Gujarat’s Disturbed Areas Act
#GS2 #Acts #Governance
President Ram Nath Kovind has given his assent to a Bill passed by the Gujarat Assembly last year, which made some important amendments to The Gujarat Prohibition of Transfer of Immovable Property and Provisions of Tenants from Eviction from Premises in Disturbed Areas Act, a controversial law that is popularly known as the ‘Disturbed Areas Act’.
What is the Disturbed Areas Act?
- Under the Disturbed Areas Act, a district Collector can notify a particular area of a city or town as a “disturbed area”. This notification is generally done based on the history of communal riots in the area.
- Following this notification, the transfer of immovable property in the disturbed area can take place only after the Collector expressly signs off on an application made by the buyer and the seller of the property.
- In the application, the seller has to attach an affidavit stating that she/he has sold the property of her/his free volition, and that she/he has got a fair market price.
- Violation of the Act’s provisions, that is, if property in a notified disturbed area is transferred without the Collector’s permission, invites imprisonment and a fine. The state government claims it is aiming to check communal polarisation of various parts of the state through the Act.
Why did the government amend the Act?
- As per the Gujarat government, the Bill to amend the Act was brought in after reports about individuals who had skirted the provisions of the Act by taking advantage of legal loopholes in it. It was argued that this could potentially lead to the communal polarisation of a particular locality.
- In the earlier version of the Act, the district Collector had to ensure, on the basis of an affidavit by the seller, that she/he had sold the property of her/his own free will, and that she/he had got the fair market price for it.
- However, there were reports of anti-social elements selling and buying properties after either threatening people or luring them with higher prices, in areas marked as “disturbed”.
- It was reported that at times, these elements had got transfers done even without the Collector’s prior permission by getting the transfer deed registered under the provisions of The Registration Act, in which the Collector’s prior sanction under The DA Act was not required. This had resulted in clustering or polarisation of localities.
What are the key provisions in the Amended Act?
- The amended Act gives the Collector more powers to ascertain if there is a likelihood of “polarisation” or “improper clustering” of persons belonging to a particular community, thus disturbing the demographic equilibrium in the area. Also, the state government is now authorised to review a decision taken by the Collector.

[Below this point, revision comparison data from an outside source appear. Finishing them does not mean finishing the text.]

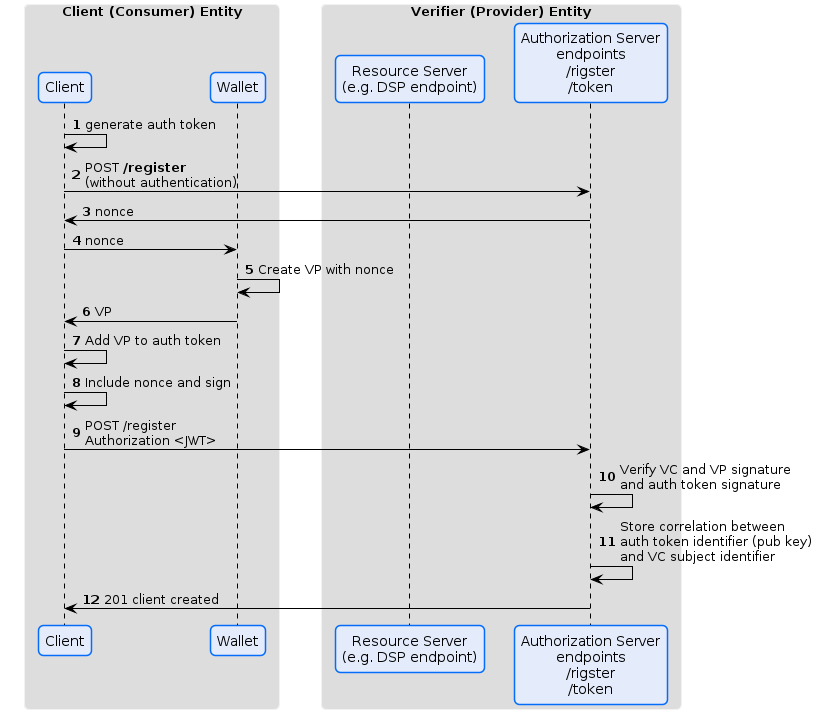
The PlantUML diagram specifications/M1/auth.flow_with_registration.png in matgnt/identity-trust, before a commit. Its diagram source:
```plantuml
@startuml
!pragma layout smetana




skinparam sequence {
ArrowColor Black
LifeLineBorderColor 000000
LifeLineBackgroundColor #A9DCDF
}

skinparam roundCorner 10

skinparam ArrowColor #000000
skinparam ArrowHeadColor #000000
skinparam LifeLineBackgroundColor #747C94


skinparam CloudBackgroundColor #F4F5F9
skinparam CloudBorderColor  #98A3AB
skinparam CloudFontColor  Black

skinparam ArtifactBackgroundColor #F4F5F9
skinparam ArtifactBorderColor #98A3AB

skinparam ComponentBackgroundColor #E4EBFA
skinparam ComponentBorderColor #066DFA
skinparam ComponentFontColor Black

skinparam DatabaseBackgroundColor #CFFBDE
skinparam DatabaseBorderColor #24DCC1
skinparam DatabaseFontColor Black

skinparam ParticipantBorderColor #066DFA
skinparam ParticipantBackgroundColor #E4EBFA
skinparam SequenceGroupBorderColor #DADADA
skinparam SequenceGroupHeaderFontColor #000000
skinparam BoxPadding 20
skinparam ParticipantPadding 10

skinparam AgentBackgroundColor White
skinparam AgentBackgroundColor #E4EBFA
skinparam AgentBorderColor #066DFA
skinparam noteBorderColor FEF3BF
skinparam SequenceBoxBorderColor F2F2F2
skinparam shadowing false
skinparam AgentBorderThickness 1

skinparam NoteBackgroundColor FEFFDD

skinparam FrameBackgroundColor #F4F5F9
skinparam FrameBorderColor #F4F5F9
skinparam FrameFontColor #747C94

skinparam ActivityBackgroundColor #E4EBFA

skinparam StateBackgroundColor #E4EBFA
skinparam StateBorderColor #066DFA
skinparam StateStartColor #066DFA
skinparam StateEndColor #066DFA
skinparam StateFontSize 12

skinparam ActivityBackgroundColor #E4EBFA
skinparam ActivityBorderColor #066DFA
skinparam ActivityEndColor #066DFA
skinparam ActivityStartColor #066DFA
skinparam ActivityDiamondBackgroundColor #F4F5F9
skinparam ActivityDiamondBorderColor #066DFA

skinparam PartitionBackgroundColor #F4F5F9
skinparam PartitionBorderColor #747C94
skinparam PartitionFontColor #747C94

skinparam ClassAttributeFontColor Black
skinparam ClassBorderColor #066DFA
skinparam ClassBackgroundColor #E4EBFA

autonumber

box "Client (Consumer) Entity"
participant "Client" as C
participant "Wallet" as W
end box

box "Verifier (Provider) Entity"
participant "Resource Server\n(e.g. DSP endpoint)" as RS
participant "Authorization Server\nendpoints\n/rigster\n/token" as AS
end box

C -> C: generate auth token

C -> AS: POST <b>/register</b>\n(without authentication)
AS -> C: nonce

C -> W: nonce
W -> W: Create VP with nonce
W -> C: VP

C -> C: Add VP to auth token
C -> C: Include nonce and sign

C -> AS: POST /register\nAuthorization <JWT>
AS -> AS: Verify VC and VP signature\nand auth token signature
AS -> AS: Store correlation between\nauth token identifier (pub key)\nand VC subject identifier
AS -> C: 201 client created



@enduml
```
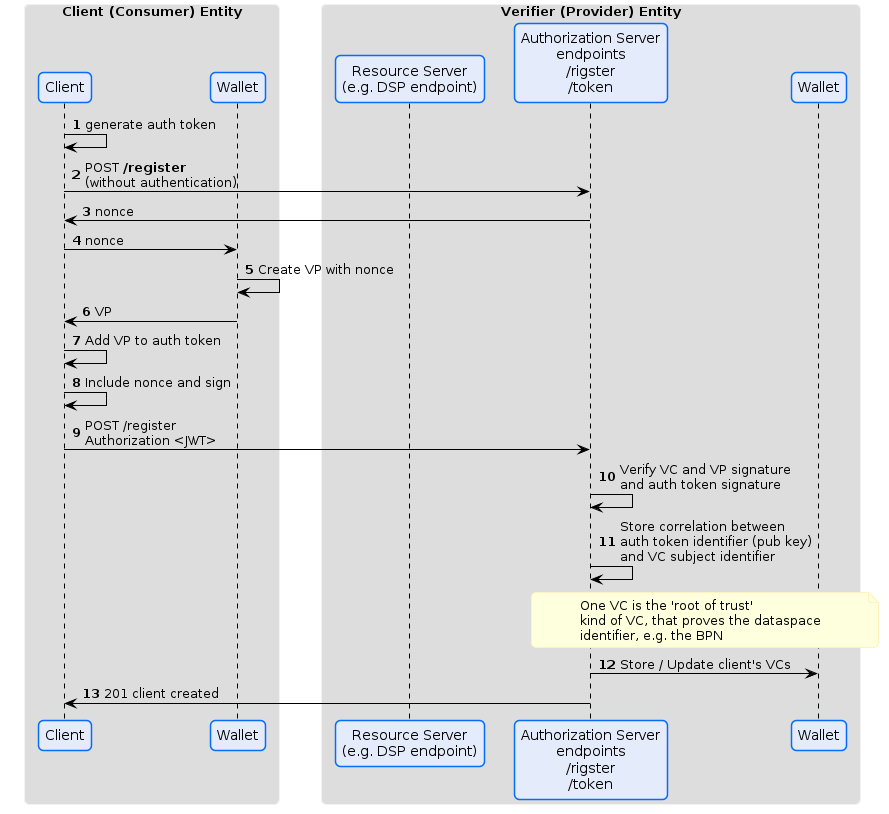
Above is the later version.

Change to the diagram source:
```diff
@@ -86,6 +86,7 @@
 box "Verifier (Provider) Entity"
 participant "Resource Server\n(e.g. DSP endpoint)" as RS
 participant "Authorization Server\nendpoints\n/rigster\n/token" as AS
+participant "Wallet" as PW
 end box
 
 C -> C: generate auth token
@@ -103,6 +104,12 @@
 C -> AS: POST /register\nAuthorization <JWT>
 AS -> AS: Verify VC and VP signature\nand auth token signature
 AS -> AS: Store correlation between\nauth token identifier (pub key)\nand VC subject identifier
+note over AS, PW
+One VC is the 'root of trust'
+kind of VC, that proves the dataspace
+identifier, e.g. the BPN
+end note
+AS -> PW: Store / Update client's VCs
 AS -> C: 201 client created
 
 
```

- To check the registration of transfer of properties in disturbed areas without the Collector’s prior approval, the amended Act has a provision to enlarge the scope of the term ‘transfer’, and include transfer of right, title or interest in or over such property in disturbed areas by way of sale, gift, exchange, and lease. To achieve this goal, the Act has amended the Registration Act under which no property in disturbed areas can be registered without prior sanction of the Collector.

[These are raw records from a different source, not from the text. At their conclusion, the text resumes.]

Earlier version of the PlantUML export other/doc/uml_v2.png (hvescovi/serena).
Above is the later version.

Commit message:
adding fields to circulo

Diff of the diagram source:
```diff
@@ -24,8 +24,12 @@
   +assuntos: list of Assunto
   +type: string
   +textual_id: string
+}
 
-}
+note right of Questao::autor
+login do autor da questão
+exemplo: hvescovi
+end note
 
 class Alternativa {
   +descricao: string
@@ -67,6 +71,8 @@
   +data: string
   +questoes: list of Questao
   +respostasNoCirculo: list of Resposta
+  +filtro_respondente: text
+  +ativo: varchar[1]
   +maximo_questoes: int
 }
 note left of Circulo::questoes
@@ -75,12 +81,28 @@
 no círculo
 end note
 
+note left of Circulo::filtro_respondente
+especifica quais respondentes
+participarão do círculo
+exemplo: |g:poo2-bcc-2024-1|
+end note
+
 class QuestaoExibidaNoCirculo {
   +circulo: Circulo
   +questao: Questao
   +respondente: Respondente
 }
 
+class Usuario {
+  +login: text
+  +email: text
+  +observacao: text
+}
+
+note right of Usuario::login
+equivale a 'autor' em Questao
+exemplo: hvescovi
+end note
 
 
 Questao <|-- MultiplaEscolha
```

- As per the government, earlier only those areas which had witnessed (communal) riots would be notified as ‘disturbed areas’. However, now, the government can notify any area as ‘disturbed area’ where it sees the possibility of a communal riot, or where it sees the possibility of a particular community’s polarisation.